In the post COVID-19 landscape, businesses across sectors and sizes are facing dramatically different operating environments. They have seen markets for their products and services collapse, have been forced to repurpose or evolve their offerings, and, in some instances, even stand up new products or services in new and poorly understood markets. In short, for many organizations, core business areas look dramatically different than they did just a few months ago.
Even before COVID-19, growth outside the core was one of the most common issue areas that businesses struggled to solve. It is easy to understand why: organizations develop core identities around the customers they serve and the solutions they experience success delivering. It is a positive feedback loop that eventually results in growth plateaus. Each dollar, point of share, or new customer becomes increasingly competitive.
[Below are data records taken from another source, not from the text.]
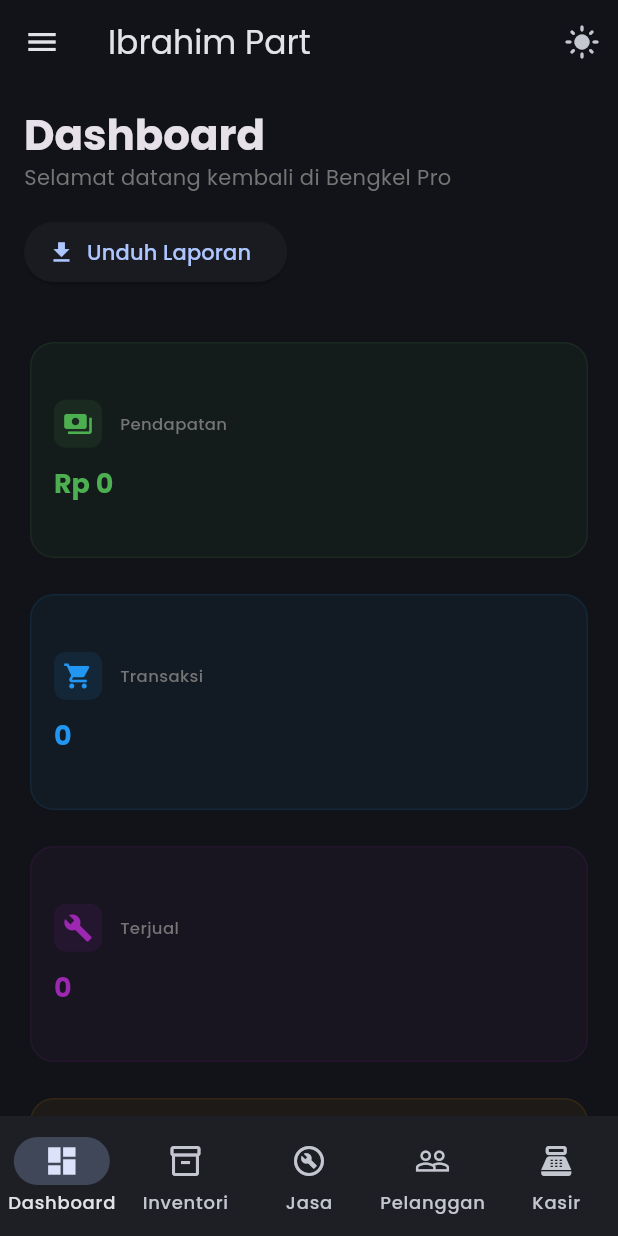
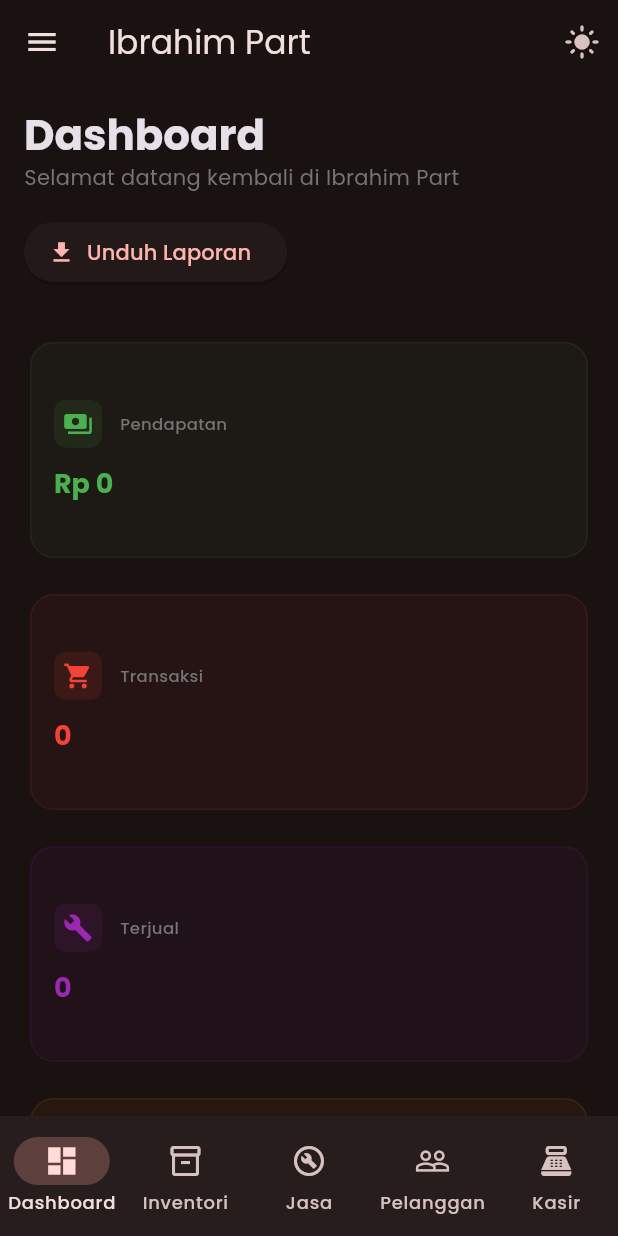
Before and after one commit to mountalgoid/kasirmotor, a Flutter app: the screen it shows after launch, after a tap on the "dark mode" icon, on a phone screen of 412 x 824 dp. Run offline on Flutter 3.47's test engine with Material 3 defaults, Android fonts, the phone set to English and light mode, and no system bars; our stand-ins replace fl_chart, google_fonts, image_picker, pdf, printing, shared_preferences; accounts and stored records are empty.

Commit message:
Final Fix: Cart Buttons, Splash Screen, Responsiveness, and Red Theme
- Fixed shopping cart logic to support quantity increment/decrement.
- Wrapped cart BottomSheet in `Consumer` for immediate UI reactivity.
- Created an animated `SplashScreen` with "Ibrahim Part" branding.
- Redesigned the dashboard with `LayoutBuilder` and `GridView` for adaptive orientation support.
- Fixed text clipping using `FittedBox` and dynamic sizing.
- Changed the primary application theme and all hardcoded blue colors to red.
- Unified application name to "Ibrahim Part" across the entire UI.
- Updated widget tests for the new application flow.

Co-authored-by: mountalgoid <255327229+mountalgoid@users.noreply.github.com>

```diff
--- a/lib/main.dart
+++ b/lib/main.dart
@@ -30,7 +30,7 @@ class BengkelProApp extends StatelessWidget {
             theme: ThemeData(
               useMaterial3: true,
               colorScheme: ColorScheme.fromSeed(
-                seedColor: Colors.blueAccent,
+                seedColor: Colors.redAccent,
                 brightness: Brightness.light,
               ),
               textTheme: GoogleFonts.poppinsTextTheme(),
@@ -38,7 +38,7 @@ class BengkelProApp extends StatelessWidget {
             darkTheme: ThemeData(
               useMaterial3: true,
               colorScheme: ColorScheme.fromSeed(
-                seedColor: Colors.blueAccent,
+                seedColor: Colors.redAccent,
                 brightness: Brightness.dark,
               ),
               textTheme: GoogleFonts.poppinsTextTheme(ThemeData.dark().textTheme),
--- a/lib/pages/splash_screen.dart
+++ b/lib/pages/splash_screen.dart
@@ -50,7 +50,7 @@ class _SplashScreenState extends State<SplashScreen> with SingleTickerProviderSt
   @override
   Widget build(BuildContext context) {
     return Scaffold(
-      backgroundColor: Colors.blueAccent,
+      backgroundColor: Colors.redAccent,
       body: Center(
         child: AnimatedBuilder(
           animation: _controller,
@@ -78,7 +78,7 @@ class _SplashScreenState extends State<SplashScreen> with SingleTickerProviderSt
                       child: const Icon(
                         Icons.motorcycle,
                         size: 80,
-                        color: Colors.blueAccent,
+                        color: Colors.redAccent,
                       ),
                     ),
                     const SizedBox(height: 32),
--- a/lib/pages/transaction_history_page.dart
+++ b/lib/pages/transaction_history_page.dart
@@ -28,10 +28,10 @@ class TransactionHistoryPage extends StatelessWidget {
                   margin: const EdgeInsets.only(bottom: 12),
                   child: ExpansionTile(
                     leading: CircleAvatar(
-                      backgroundColor: tx.paymentMethod == PaymentMethod.cash ? Colors.green.withOpacity(0.1) : Colors.blue.withOpacity(0.1),
+                      backgroundColor: tx.paymentMethod == PaymentMethod.cash ? Colors.green.withOpacity(0.1) : Colors.red.withOpacity(0.1),
                       child: Icon(
                         tx.paymentMethod == PaymentMethod.cash ? Icons.money : Icons.qr_code,
-                        color: tx.paymentMethod == PaymentMethod.cash ? Colors.green : Colors.blue,
+                        color: tx.paymentMethod == PaymentMethod.cash ? Colors.green : Colors.red,
                       ),
                     ),
                     title: Text(tx.customer?.name ?? 'Umum'),
@@ -69,7 +69,7 @@ class TransactionHistoryPage extends StatelessWidget {
                                               if (item.itemCode != null)
                                                 Text('Kode: ${item.itemCode!}', style: TextStyle(color: Colors.grey[500], fontSize: 10)),
                                               if (item.priceType != null)
-                                                Text('Tipe: ${item.priceType}', style: TextStyle(color: Colors.blue[300], fontSize: 10)),
+                                                Text('Tipe: ${item.priceType}', style: TextStyle(color: Colors.red[300], fontSize: 10)),
                                             ],
                                           ],
                                         ),
--- a/lib/widgets/dashboard_home.dart
+++ b/lib/widgets/dashboard_home.dart
@@ -49,7 +49,7 @@ class _DashboardHomeState extends State<DashboardHome> {
                   crossAxisAlignment: CrossAxisAlignment.start,
                   children: [
                     Text('Dashboard', style: Theme.of(context).textTheme.headlineMedium?.copyWith(fontWeight: FontWeight.bold)),
-                    Text('Selamat datang kembali di Bengkel Pro', style: TextStyle(color: Colors.grey[600])),
+                    Text('Selamat datang kembali di Ibrahim Part', style: TextStyle(color: Colors.grey[600])),
                   ],
                 ),
                 ElevatedButton.icon(
@@ -73,7 +73,7 @@ class _DashboardHomeState extends State<DashboardHome> {
                   mainAxisSpacing: 16,
                   children: [
                     _buildStatCard(context, 'Pendapatan', currencyFormat.format(totalRevenue), Icons.payments, Colors.green),
-                    _buildStatCard(context, 'Transaksi', provider.transactions.length.toString(), Icons.shopping_cart, Colors.blue),
+                    _buildStatCard(context, 'Transaksi', provider.transactions.length.toString(), Icons.shopping_cart, Colors.red),
                     _buildStatCard(context, 'Terjual', totalPartsSold.toString(), Icons.build, Colors.purple),
                     _buildStatCard(context, 'Stok Tipis', provider.spareParts.where((p) => p.stock < 5).length.toString(), Icons.warning, Colors.orange),
                   ],
@@ -163,10 +163,10 @@ class _DashboardHomeState extends State<DashboardHome> {
                           LineChartBarData(
                             spots: List.generate(filteredData.length, (i) => FlSpot(i.toDouble(), filteredData[i].amount)),
                             isCurved: true,
-                            color: Colors.blue,
+                            color: Colors.red,
                             barWidth: 4,
                             dotData: const FlDotData(show: true),
-                            belowBarData: BarAreaData(show: true, color: Colors.blue.withOpacity(0.1)),
+                            belowBarData: BarAreaData(show: true, color: Colors.red.withOpacity(0.1)),
                           ),
                         ],
                       ),
@@ -294,8 +294,8 @@ class _DashboardHomeState extends State<DashboardHome> {
                   return ListTile(
                     contentPadding: EdgeInsets.zero,
                     leading: CircleAvatar(
-                      backgroundColor: Colors.blue.withOpacity(0.1),
-                      child: const Icon(Icons.receipt_long, color: Colors.blue, size: 20),
+                      backgroundColor: Colors.red.withOpacity(0.1),
+                      child: const Icon(Icons.receipt_long, color: Colors.red, size: 20),
                     ),
                     title: Text(tx.customer?.name ?? 'Umum', style: const TextStyle(fontWeight: FontWeight.w600, fontSize: 14)),
                     subtitle: Text(DateFormat('HH:mm').format(tx.date), style: const TextStyle(fontSize: 12)),
--- a/lib/widgets/responsive_wrapper.dart
+++ b/lib/widgets/responsive_wrapper.dart
@@ -82,7 +82,7 @@ class _ResponsiveWrapperState extends State<ResponsiveWrapper> {
               extended: MediaQuery.of(context).size.width > 1200,
               leading: const Padding(
                 padding: EdgeInsets.symmetric(vertical: 24),
-                child: CircleAvatar(backgroundColor: Colors.blue, child: Icon(Icons.motorcycle, color: Colors.white)),
+                child: CircleAvatar(backgroundColor: Colors.red, child: Icon(Icons.motorcycle, color: Colors.white)),
               ),
               destinations: const [
                 NavigationRailDestination(icon: Icon(Icons.dashboard_outlined), selectedIcon: Icon(Icons.dashboard), label: Text('Dashboard')),
```
Also changed, not shown: lib/pages/cashier_page.dart (+21 -21 lines).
Driving new growth through pursuit of adjacent opportunity can be challenging for a number of reasons. Internal obstacles – aversion to risk, bureaucratic processes, or lack of discipline – often plague large organizations. External barriers – opaque market dynamics, competitive intensity, or customer preferences – are major stumbling blocks for large and small institutions alike.
These issues are even more pressing today. For many companies, the cart is way out in front of the horse. It is no longer a question of whether to pursue adjacencies- their hands have been forced. Businesses must now take a considered and strategic approach to how they move forward:
Answering the questions above requires structure and consistency. Organizations require clarity on internal strengths and an understanding of market needs to be successful by working through the thought exercise outlined below:
BCE’s Adjacent Market Framework
Simply starting the process and considering alternate pathways to expand products and services is a step in the right direction. Fully evaluating each option requires careful consideration, customer insights, and competitive analysis just to determine if it is attractive. The second step is rooted in how best to enter, in which geographies, and with what type of business model.
As markets continue to adapt to the post-COVID environment, organizations can gain a competitive advantage by taking a structured approach to identifying and evaluating new opportunities. Leaders must challenge their teams to broaden their thinking around how this new reality will reshape customer needs and which solutions are best positioned for success.